What is the Application of the Biblical Response to Ecumenism?
What is a practical application of the Biblical response to the current Evangelical ecumenical movement? One application would be to refrain from sharing a platform with, endorsing, or attending the conferences, coalitions, and fellowships sponsored by conservative Evangelicals who have made the decision for ecumenical relationships with unbelievers and apostate denominations. Attending and encouraging others to sit under the platform teaching ministry of known ecumenicists, Al Mohler and J. Ligon Duncan, signals tacit endorsement of their ecumenism. While that may not be intended it is, however, the result. Fundamentalist pastors and teachers must determine to set the right example (Phil 3:17) for the next generation. Will tolerating and/or allowing for the trend toward ecumenism among the conservative Evangelicals, which Fundamentalists would never allow for or tolerate in their own ministries, set the best example for the next generation?
Could an ecumenism, which seems so abhorrent and unlikely to Fundamentalists today, ever become a reality for Fundamentalism’s next generation? It can if Fundamentalists in this generation relax and lose their sense of militancy.
1 Timothy George, From the Dean, Beeson Divinity School official website, Dec. 4, 2009.
2 Timothy George, cited in, Not All Evangelicals and Catholics Together, Christianity Today, on line article Oct. 29, 2009.
3 Dr. Peter Masters, Stand for Truth, p. 4, (formerly Separation & Obedience, 1996) Sword & Trowel, 2009.
4 Dr. Rolland McCune, Excerpt from A. McClain - Is Theology Changing in the Evangelical Camp? The Brethren Missionary Herald - Feb. 23, 1957; Promises Unfulfilled, p. 69. Emphasis added.
5 Dr. Ernest Pickering, The Tragedy of Compromise, p. 159.
6 Dr. David Doran, In Defense of Militancy, Sentinel 11:2 Spring, 1995.
Used by permission from FrontLine Magazine, March/April 2010. FrontLine is the official magazine of the Fundamental Baptist Fellowship International.
Site Publisher’s Addendum:
In the current edition of FrontLine magazine you will find an article by Dr. Fred Moritz under the title A Certain Sound. The following excerpt appears under the subheading Conservative Evangelicals.
When men who believe, affirm, preach and unite to defend the gospel sign a declaration that proclaims Catholics and Orthodox as “Christians,” they betray the very gospel they affirm and they negate the good they are trying to accomplish.

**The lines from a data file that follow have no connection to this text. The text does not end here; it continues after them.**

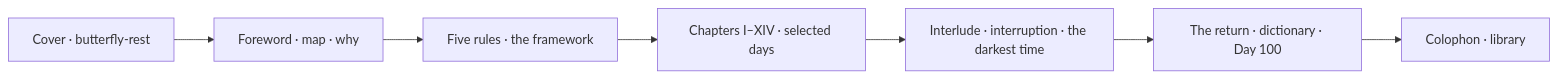
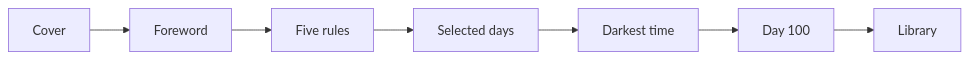
Before and after one commit to Nonarkara/100-days-of-solitude: the first of 2 diagrams in README.md, drawn with Mermaid.

Commit message:
Shorten README mermaid labels so GitHub does not clip the path
The first How-to-read diagram was an LR flowchart whose node titles
overflowed GitHub's mermaid pane. Keep the same spread order with
shorter labels; the surrounding prose already names the chapters.

````diff
--- a/README.md
+++ b/README.md
@@ -98,9 +98,9 @@
 ```mermaid
 flowchart LR
-  Cover["Cover · butterfly-rest"] --> Front["Foreword · map · why"]
-  Front --> Practice["Five rules · the framework"]
-  Practice --> Days["Chapters I–XIV · selected days"]
-  Days --> Dark["Interlude · interruption · the darkest time"]
-  Dark --> Return["The return · dictionary · Day 100"]
-  Return --> End["Colophon · library"]
+  Cover[Cover] --> Front[Foreword]
+  Front --> Practice[Five rules]
+  Practice --> Days[Selected days]
+  Days --> Dark[Darkest time]
+  Dark --> Return[Day 100]
+  Return --> End[Library]
 ```
````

This kind of action is no different than the compromise we witnessed in the New Evangelical movement forty years ago.For Related Reading See:
Dr. Al Mohler serves as president of Southern Baptist Seminary in Louisville. We applaud his accomplishments of ridding Southern Seminary of theological liberalism. Yet Mohler signed the Manhattan Declaration, chaired a Billy Graham crusade in his city, cooperated with theological liberals I that effort, and he honored one of his liberal predecessors, Duke McCall, by naming a new building after him. Obedience to Scripture on one hand and disobedience on the other sends an “uncertain sound.” (bold added)
Al Mohler Signs the Manhattan Declaration: Is This a Clear Case for “Gospel-Driven Separation?”
Al Mohler Signs The Manhattan Declaration, Was This a First Time Foray Toward Ecumenism?
Kevin Bauder Discusses Al Mohler’s “Occasional Inconsistency?”
A Pure Church or a Pure Gospel: Does It Really Matter?